Tag Archives: Berkeley wildlife
By Rubi Abrams
Newly retired from a fulfilling career as a community college librarian last year, I was ready to plunge into as many birding activities as I could schedule. Birding-related travel, classes, meetups, speaker series, feeder watch, bird counts – the more the better, and most sponsored by Golden Gate Audubon Society. But I was also eager to use my professional skills. I was itching to be a citizen scientist, to have a “conservation conversation” in my community.
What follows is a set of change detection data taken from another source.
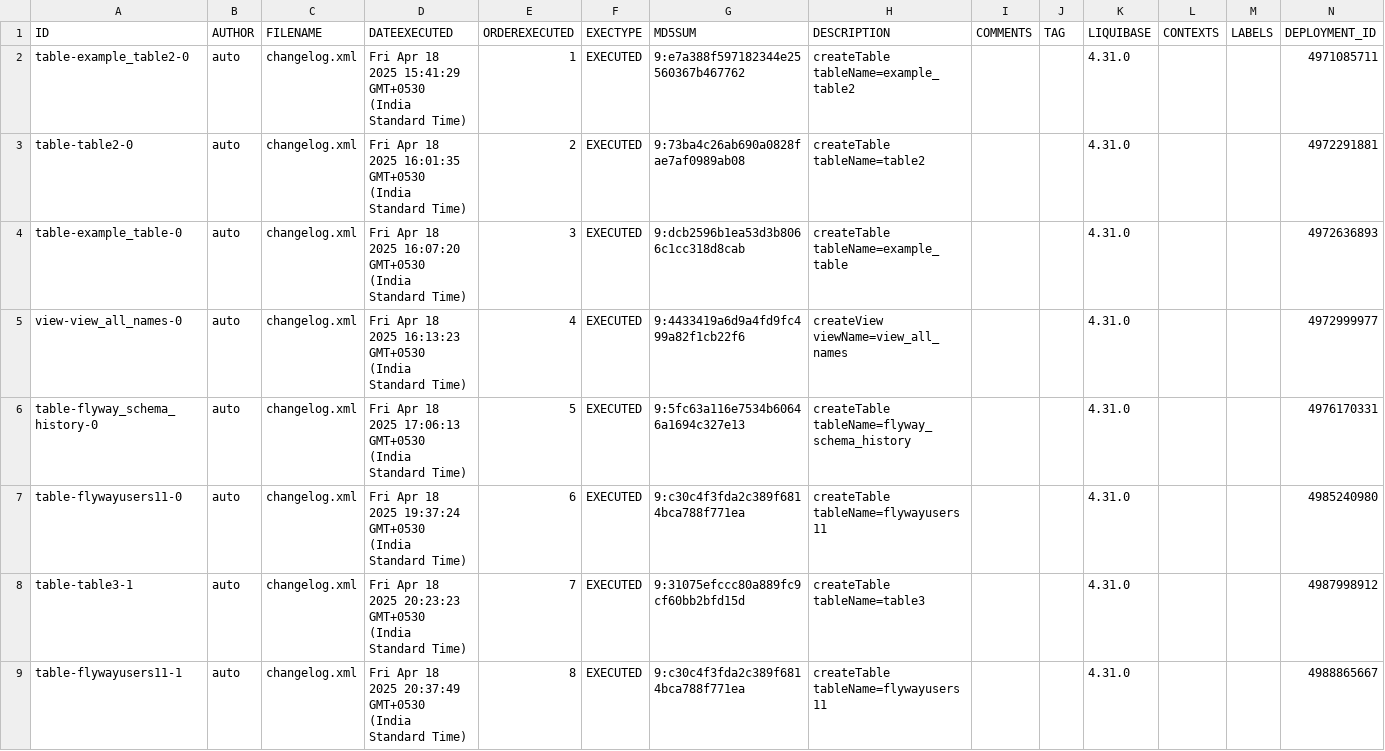
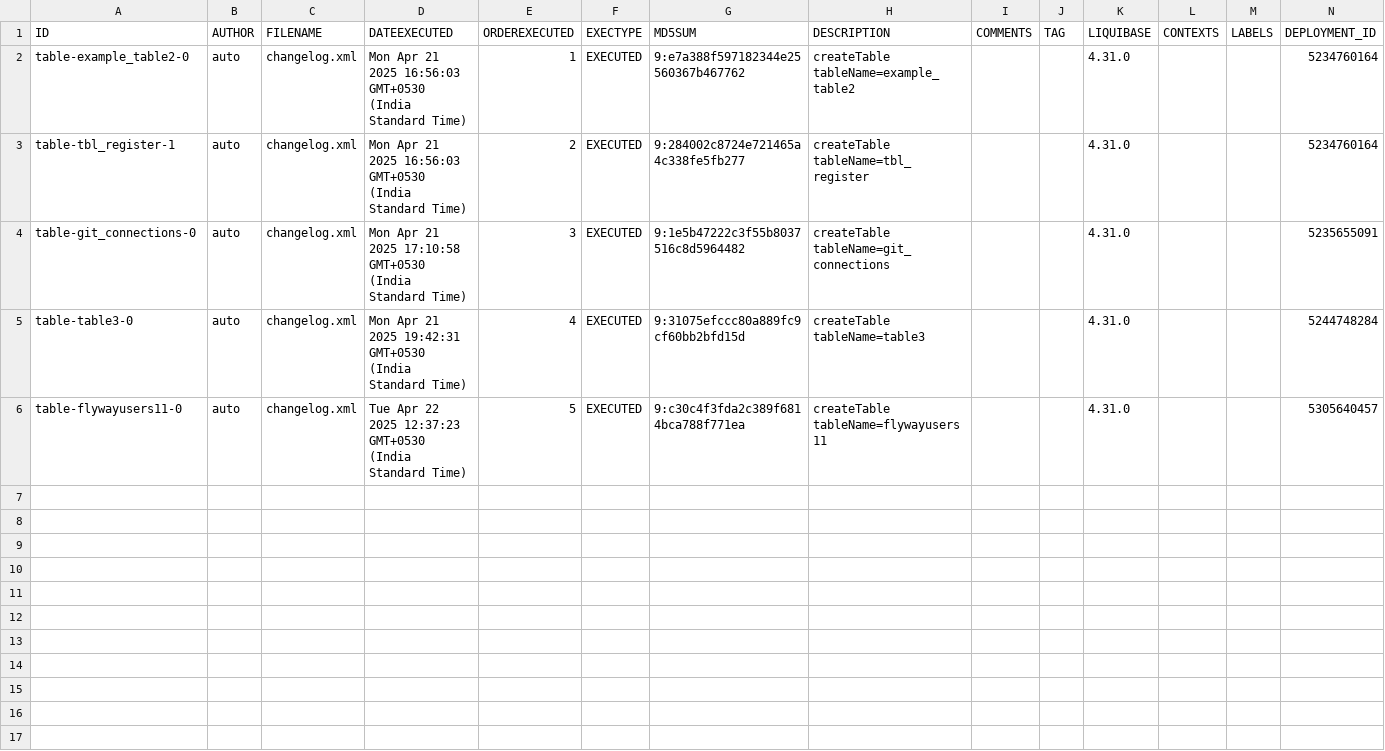
Before and after one commit to BhartiPund/liquibase-mysql-project-node, a CSV file: full_mysql_backup/csv/databasechangelog.csv, drawn as a sheet.

Commit message:
Add backup: full_mysql_backup_2025-04-22T10-16-41-294Z

```diff
--- a/full_mysql_backup/csv/databasechangelog.csv
+++ b/full_mysql_backup/csv/databasechangelog.csv
@@ -1,9 +1,6 @@
 ID,AUTHOR,FILENAME,DATEEXECUTED,ORDEREXECUTED,EXECTYPE,MD5SUM,DESCRIPTION,COMMENTS,TAG,LIQUIBASE,CONTEXTS,LABELS,DEPLOYMENT_ID
-table-example_table2-0,auto,changelog.xml,Fri Apr 18 2025 15:41:29 GMT+0530 (India Standard Time),1,EXECUTED,9:e7a388f597182344e25560367b467762,createTable tableName=example_table2,,,4.31.0,,,4971085711
-table-table2-0,auto,changelog.xml,Fri Apr 18 2025 16:01:35 GMT+0530 (India Standard Time),2,EXECUTED,9:73ba4c26ab690a0828fae7af0989ab08,createTable tableName=table2,,,4.31.0,,,4972291881
-table-example_table-0,auto,changelog.xml,Fri Apr 18 2025 16:07:20 GMT+0530 (India Standard Time),3,EXECUTED,9:dcb2596b1ea53d3b8066c1cc318d8cab,createTable tableName=example_table,,,4.31.0,,,4972636893
-view-view_all_names-0,auto,changelog.xml,Fri Apr 18 2025 16:13:23 GMT+0530 (India Standard Time),4,EXECUTED,9:4433419a6d9a4fd9fc499a82f1cb22f6,createView viewName=view_all_names,,,4.31.0,,,4972999977
-table-flyway_schema_history-0,auto,changelog.xml,Fri Apr 18 2025 17:06:13 GMT+0530 (India Standard Time),5,EXECUTED,9:5fc63a116e7534b60646a1694c327e13,createTable tableName=flyway_schema_history,,,4.31.0,,,4976170331
-table-flywayusers11-0,auto,changelog.xml,Fri Apr 18 2025 19:37:24 GMT+0530 (India Standard Time),6,EXECUTED,9:c30c4f3fda2c389f6814bca788f771ea,createTable tableName=flywayusers11,,,4.31.0,,,4985240980
-table-table3-1,auto,changelog.xml,Fri Apr 18 2025 20:23:23 GMT+0530 (India Standard Time),7,EXECUTED,9:31075efccc80a889fc9cf60bb2bfd15d,createTable tableName=table3,,,4.31.0,,,4987998912
-table-flywayusers11-1,auto,changelog.xml,Fri Apr 18 2025 20:37:49 GMT+0530 (India Standard Time),8,EXECUTED,9:c30c4f3fda2c389f6814bca788f771ea,createTable tableName=flywayusers11,,,4.31.0,,,4988865667
+table-example_table2-0,auto,changelog.xml,Mon Apr 21 2025 16:56:03 GMT+0530 (India Standard Time),1,EXECUTED,9:e7a388f597182344e25560367b467762,createTable tableName=example_table2,,,4.31.0,,,5234760164
+table-tbl_register-1,auto,changelog.xml,Mon Apr 21 2025 16:56:03 GMT+0530 (India Standard Time),2,EXECUTED,9:284002c8724e721465a4c338fe5fb277,createTable tableName=tbl_register,,,4.31.0,,,5234760164
+table-git_connections-0,auto,changelog.xml,Mon Apr 21 2025 17:10:58 GMT+0530 (India Standard Time),3,EXECUTED,9:1e5b47222c3f55b8037516c8d5964482,createTable tableName=git_connections,,,4.31.0,,,5235655091
+table-table3-0,auto,changelog.xml,Mon Apr 21 2025 19:42:31 GMT+0530 (India Standard Time),4,EXECUTED,9:31075efccc80a889fc9cf60bb2bfd15d,createTable tableName=table3,,,4.31.0,,,5244748284
+table-flywayusers11-0,auto,changelog.xml,Tue Apr 22 2025 12:37:23 GMT+0530 (India Standard Time),5,EXECUTED,9:c30c4f3fda2c389f6814bca788f771ea,createTable tableName=flywayusers11,,,4.31.0,,,5305640457
```
Also changed, not shown: 19 other files.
Remembering the delightful young adult novel Hoot by Carl Hiaasen, I was inspired to get involved with the GGAS Burrowing Owl docent project. In the novel two young boys embark on a campaign to save the burrowing owl colony in their Florida town from real-estate developers. Although not threatened by local developers, our local burrowing owl populations have declined steeply, and they are currently a federally listed Species of Management Concern and Species of Special Concern in California due to habitat disruption. Though protected, there is still plenty to do in educating the public about these delightful creatures. … Continue reading »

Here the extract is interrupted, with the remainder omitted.